The Mumbai police force gets the shakeup it sorely needs in the form of Rajinikanth. AR Murugadoss’s Darbar stars the Tamil screen icon as the city’s Commissioner of Police – clearly a leg-up from the lowly inspectors he played in Hindi films in the 1980s. Rajinikanth starts the movie as a rogue cop who threatens to bump off a government human rights official in his office. Events show that this candidate for prosecution has a back story, one that involves his beloved daughter Valli (Nivetha Thomas) and the cop-hating druglord Hari (Suniel Shetty).
Part Sherlock and part Samson, Aaditya arrests drug dealer Ajay (Prateik) while cleaning up Mumbai’s streets. Payback arrives in the form of the manbun-sporting Hari who, like most things in this movie, has a bark worse than his bite.
In between, Aaditya romances the interior designer Lily (Nayanthara), but the only female in his life who matters is his daughter. As ornamental and ephemeral as the flower after which she is named, Lily floats into view whenever Murugadoss remembers that his cast list extends beyond his hardworking hero. Yogi Babu is also around, providing the laughs when permitted.
Both characters could have been played by anybody and it would not have mattered. Every other member of the cast is, in fact, as dispensable as the location for the plot is disposable.

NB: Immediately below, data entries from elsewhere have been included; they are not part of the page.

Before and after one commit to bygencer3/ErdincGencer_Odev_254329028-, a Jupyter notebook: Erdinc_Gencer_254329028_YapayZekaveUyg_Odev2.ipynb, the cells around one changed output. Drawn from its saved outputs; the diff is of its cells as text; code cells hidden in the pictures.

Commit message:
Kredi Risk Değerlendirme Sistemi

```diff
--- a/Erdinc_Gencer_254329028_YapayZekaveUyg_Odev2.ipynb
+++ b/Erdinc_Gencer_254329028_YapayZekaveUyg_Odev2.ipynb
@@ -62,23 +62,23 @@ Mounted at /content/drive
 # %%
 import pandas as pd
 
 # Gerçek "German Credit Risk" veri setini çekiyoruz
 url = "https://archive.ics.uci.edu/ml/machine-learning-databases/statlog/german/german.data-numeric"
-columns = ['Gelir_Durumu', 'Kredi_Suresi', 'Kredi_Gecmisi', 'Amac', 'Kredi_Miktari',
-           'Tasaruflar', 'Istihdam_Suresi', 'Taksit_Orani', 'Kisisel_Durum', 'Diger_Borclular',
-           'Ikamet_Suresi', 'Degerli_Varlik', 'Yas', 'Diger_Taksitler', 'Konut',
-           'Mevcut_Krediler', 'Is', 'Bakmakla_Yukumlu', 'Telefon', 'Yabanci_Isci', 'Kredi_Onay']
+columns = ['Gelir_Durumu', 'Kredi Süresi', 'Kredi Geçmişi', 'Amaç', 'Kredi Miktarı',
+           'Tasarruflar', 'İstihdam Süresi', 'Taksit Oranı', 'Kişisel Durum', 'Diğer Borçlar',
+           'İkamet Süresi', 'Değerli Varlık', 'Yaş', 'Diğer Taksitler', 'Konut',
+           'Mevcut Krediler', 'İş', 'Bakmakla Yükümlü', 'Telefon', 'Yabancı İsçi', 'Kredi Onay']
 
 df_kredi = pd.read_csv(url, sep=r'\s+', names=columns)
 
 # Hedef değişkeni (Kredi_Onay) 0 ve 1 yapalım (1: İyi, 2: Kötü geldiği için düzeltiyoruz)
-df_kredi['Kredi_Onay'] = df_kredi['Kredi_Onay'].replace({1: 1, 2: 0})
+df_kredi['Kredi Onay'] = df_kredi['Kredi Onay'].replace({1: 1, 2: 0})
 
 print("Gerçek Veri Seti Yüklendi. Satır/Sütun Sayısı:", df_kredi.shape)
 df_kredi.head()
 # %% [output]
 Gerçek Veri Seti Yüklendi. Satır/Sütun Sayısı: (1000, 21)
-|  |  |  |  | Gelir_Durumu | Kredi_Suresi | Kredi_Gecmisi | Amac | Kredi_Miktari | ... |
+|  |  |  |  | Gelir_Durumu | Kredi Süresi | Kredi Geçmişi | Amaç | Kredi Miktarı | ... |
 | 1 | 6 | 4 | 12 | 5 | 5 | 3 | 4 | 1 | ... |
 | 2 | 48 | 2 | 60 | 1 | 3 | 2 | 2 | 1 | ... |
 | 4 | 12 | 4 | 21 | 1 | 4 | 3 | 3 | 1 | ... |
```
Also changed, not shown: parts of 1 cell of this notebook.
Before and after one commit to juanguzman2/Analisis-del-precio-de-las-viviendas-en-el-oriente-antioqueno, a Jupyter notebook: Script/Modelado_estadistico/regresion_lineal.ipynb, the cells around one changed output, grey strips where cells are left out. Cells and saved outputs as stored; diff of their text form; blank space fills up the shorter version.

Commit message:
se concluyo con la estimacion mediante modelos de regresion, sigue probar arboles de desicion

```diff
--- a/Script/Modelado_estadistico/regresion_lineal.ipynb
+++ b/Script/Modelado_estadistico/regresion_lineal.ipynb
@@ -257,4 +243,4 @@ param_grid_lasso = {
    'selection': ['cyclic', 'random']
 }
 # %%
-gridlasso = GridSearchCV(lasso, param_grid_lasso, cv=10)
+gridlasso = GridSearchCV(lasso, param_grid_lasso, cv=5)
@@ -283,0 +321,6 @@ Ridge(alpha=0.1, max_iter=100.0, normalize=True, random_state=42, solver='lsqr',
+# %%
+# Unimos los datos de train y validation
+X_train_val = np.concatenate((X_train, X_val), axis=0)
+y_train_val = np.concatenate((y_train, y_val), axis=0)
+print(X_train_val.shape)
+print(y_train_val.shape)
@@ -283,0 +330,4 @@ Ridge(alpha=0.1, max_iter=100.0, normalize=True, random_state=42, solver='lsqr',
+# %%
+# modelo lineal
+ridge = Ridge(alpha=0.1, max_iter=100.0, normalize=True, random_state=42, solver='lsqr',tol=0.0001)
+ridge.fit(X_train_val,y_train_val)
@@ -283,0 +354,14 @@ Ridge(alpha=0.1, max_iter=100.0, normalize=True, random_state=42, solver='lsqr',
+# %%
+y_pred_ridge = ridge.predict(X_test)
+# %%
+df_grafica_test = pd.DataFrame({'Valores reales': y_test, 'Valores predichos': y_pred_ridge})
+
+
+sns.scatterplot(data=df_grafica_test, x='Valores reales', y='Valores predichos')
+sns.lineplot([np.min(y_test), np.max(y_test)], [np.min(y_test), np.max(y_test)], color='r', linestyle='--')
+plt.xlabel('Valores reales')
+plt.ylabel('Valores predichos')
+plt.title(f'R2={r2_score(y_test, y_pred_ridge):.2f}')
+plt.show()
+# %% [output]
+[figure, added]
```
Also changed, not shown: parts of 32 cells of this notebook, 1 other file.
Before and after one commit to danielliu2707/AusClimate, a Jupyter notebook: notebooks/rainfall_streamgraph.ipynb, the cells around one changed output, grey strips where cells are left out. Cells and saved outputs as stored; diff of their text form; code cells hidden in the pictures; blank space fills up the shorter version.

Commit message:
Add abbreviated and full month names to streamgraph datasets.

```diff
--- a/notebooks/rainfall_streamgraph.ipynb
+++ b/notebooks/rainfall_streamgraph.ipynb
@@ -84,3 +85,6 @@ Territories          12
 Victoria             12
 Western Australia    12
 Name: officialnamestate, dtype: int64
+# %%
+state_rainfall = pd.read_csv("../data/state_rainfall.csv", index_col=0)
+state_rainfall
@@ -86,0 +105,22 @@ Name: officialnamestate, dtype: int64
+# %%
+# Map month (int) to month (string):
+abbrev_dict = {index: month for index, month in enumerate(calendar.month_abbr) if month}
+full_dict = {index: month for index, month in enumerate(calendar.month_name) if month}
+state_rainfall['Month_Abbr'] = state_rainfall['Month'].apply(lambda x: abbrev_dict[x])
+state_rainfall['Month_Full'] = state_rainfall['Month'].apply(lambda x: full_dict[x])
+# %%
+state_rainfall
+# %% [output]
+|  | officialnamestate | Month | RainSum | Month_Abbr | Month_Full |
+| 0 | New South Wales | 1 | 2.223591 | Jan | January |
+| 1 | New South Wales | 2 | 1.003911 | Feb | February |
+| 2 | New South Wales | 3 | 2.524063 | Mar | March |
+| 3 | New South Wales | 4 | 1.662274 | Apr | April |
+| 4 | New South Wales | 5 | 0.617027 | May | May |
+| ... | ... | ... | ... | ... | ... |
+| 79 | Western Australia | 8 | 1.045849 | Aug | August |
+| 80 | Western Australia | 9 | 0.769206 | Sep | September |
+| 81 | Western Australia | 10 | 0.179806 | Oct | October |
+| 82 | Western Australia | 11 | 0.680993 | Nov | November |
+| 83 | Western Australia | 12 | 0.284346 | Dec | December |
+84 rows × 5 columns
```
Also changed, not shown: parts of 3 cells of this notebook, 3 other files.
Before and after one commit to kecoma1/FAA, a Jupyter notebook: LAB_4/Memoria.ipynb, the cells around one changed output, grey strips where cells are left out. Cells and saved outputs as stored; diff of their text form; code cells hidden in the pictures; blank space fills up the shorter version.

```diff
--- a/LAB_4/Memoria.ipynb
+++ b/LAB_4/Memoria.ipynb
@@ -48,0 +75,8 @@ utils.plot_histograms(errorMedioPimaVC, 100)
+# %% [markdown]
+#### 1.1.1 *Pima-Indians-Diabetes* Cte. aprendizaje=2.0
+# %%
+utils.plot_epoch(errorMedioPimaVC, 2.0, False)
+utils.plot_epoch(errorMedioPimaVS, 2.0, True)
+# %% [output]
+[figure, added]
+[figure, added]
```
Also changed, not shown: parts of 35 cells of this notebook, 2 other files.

Murugadoss shoots on the few available streets and neighbourhoods in Mumbai that have not been affected by ongoing construction projects, but the city barely makes a difference to the events.
The sui generis hero swallows up everybody and everything around him. Rajinikanth’s trademarks take up much of the 159-minute runtime: the cartoonish gestures accompanied by sound effects, the purposeful stride, the knowing smirk, the villainy that colours his heroics. He is even shown pumping iron, and a bared back is offered as proof of his continuing vigour and health.
The packaging of mothballed material is carried out by experienced talent, including Santosh Sivan behind the camera. About the youngest thing in the movie, however, is Anirudh Ravichander’s cheerful and rousing score. It includes the chartbusting Chumma Kizhi, which adds at least one new gesture to the Rajinikanth dance moves collection. The old man lets it rip as he typically does. He is the true narcotic in this drug-and-vengeance saga, but his enthusiasm cannot animate outdated material. Sometimes, even Rajinikanth cannot.